- December 1, 2014
- 9 Comments
Interesting article by John Gruber, “Native Apps are Part of the Web“.
I can’t believe someone is still writing this in 2014. Users love apps, developers love apps — the only people who don’t love apps are pundits who don’t understand that apps aren’t really in opposition to the open Internet. They’re just superior clients to open Internet services. Instagram didn’t even have a web interface for years, but native app clients for iOS and Android didn’t lock Instagram into anything. Their back-end is just as open as it would have been if they had only had a web browser client interface. They just wouldn’t have gotten popular.
The premise is that rather than seeing Native Apps as competitive to the web, we should instead see them as additive to the web. They are a different skin on the same HTTPS/TCP protocols, that provide a different value equation. Many of them rely strongly on HTML5 as well.
I think this is the right way to view Native apps in the context of the Web. And not viewing them this way is the primary reason that so many people have gotten their noses bent out of shape that native apps would:
- Stifle innovation (just the opposite, refer to Gruber’s post)
- Stifle connectivity/link-ability (temporary problem, being resolved in different ways on the predominant platforms. But also, linking to the web content that these apps leverage still works great)
- Ruin the Internet (hasn’t happened, isn’t likely to happen)
Turning to the world of BPM. Too often businesses look at BPM as a way to build apps that will replace their existing enterprise applications. Essentially, a cool app-building environment that happens to have a notion of business process baked in, in a way that no other app-development-platforms do. However, another way to look at it is that BPM apps are part of doing business. They’re leveraging the existing and emergent APIs and information in your business to enable your team to perform better and to get at the information and processes they need.

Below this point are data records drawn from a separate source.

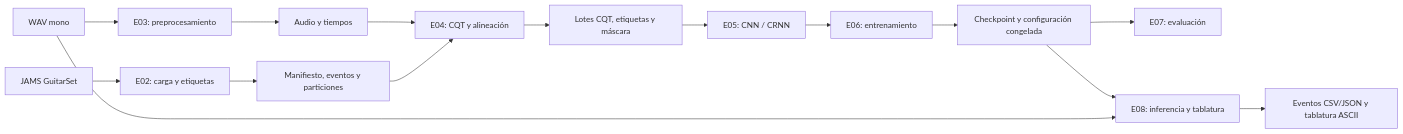
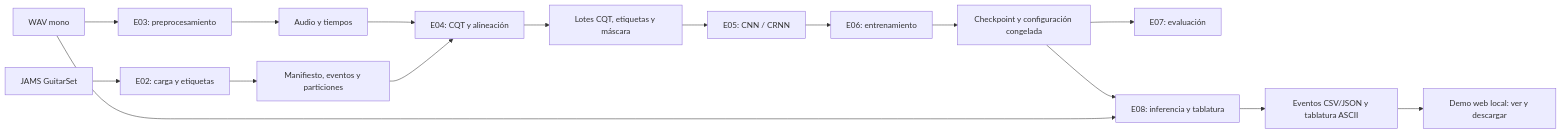
One commit to DiegoSG826/Transcripcion-Notas-Guitarra changed the diagram in docs/contratos_modulos.md. Above: the diagram before and after it, drawn with Mermaid. The commit also changed other lines of this file and 4 other files, not shown here.

````diff
--- a/docs/contratos_modulos.md
+++ b/docs/contratos_modulos.md
@@ -23,17 +24,18 @@
 ```mermaid
 flowchart LR
     WAV[WAV mono] --> E03[E03: preprocesamiento]
     JAMS[JAMS GuitarSet] --> E02[E02: carga y etiquetas]
     E02 --> M[Manifiesto, eventos y particiones]
     E03 --> A[Audio y tiempos]
     A --> E04[E04: CQT y alineación]
     M --> E04
     E04 --> B[Lotes CQT, etiquetas y máscara]
     B --> E05[E05: CNN / CRNN]
     E05 --> E06[E06: entrenamiento]
     E06 --> C[Checkpoint y configuración congelada]
     C --> E07[E07: evaluación]
     C --> E08[E08: inferencia y tablatura]
     WAV --> E08
     E08 --> D[Eventos CSV/JSON y tablatura ASCII]
+    D --> WEB[Demo web local: ver y descargar]
 ```
````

Don’t view BPM as replacing your system of record or your favorite ERP tool. BPM is the platform for weaving those tools together, those systems of record together, in a way that is a business process, rather than just a data maintenance application.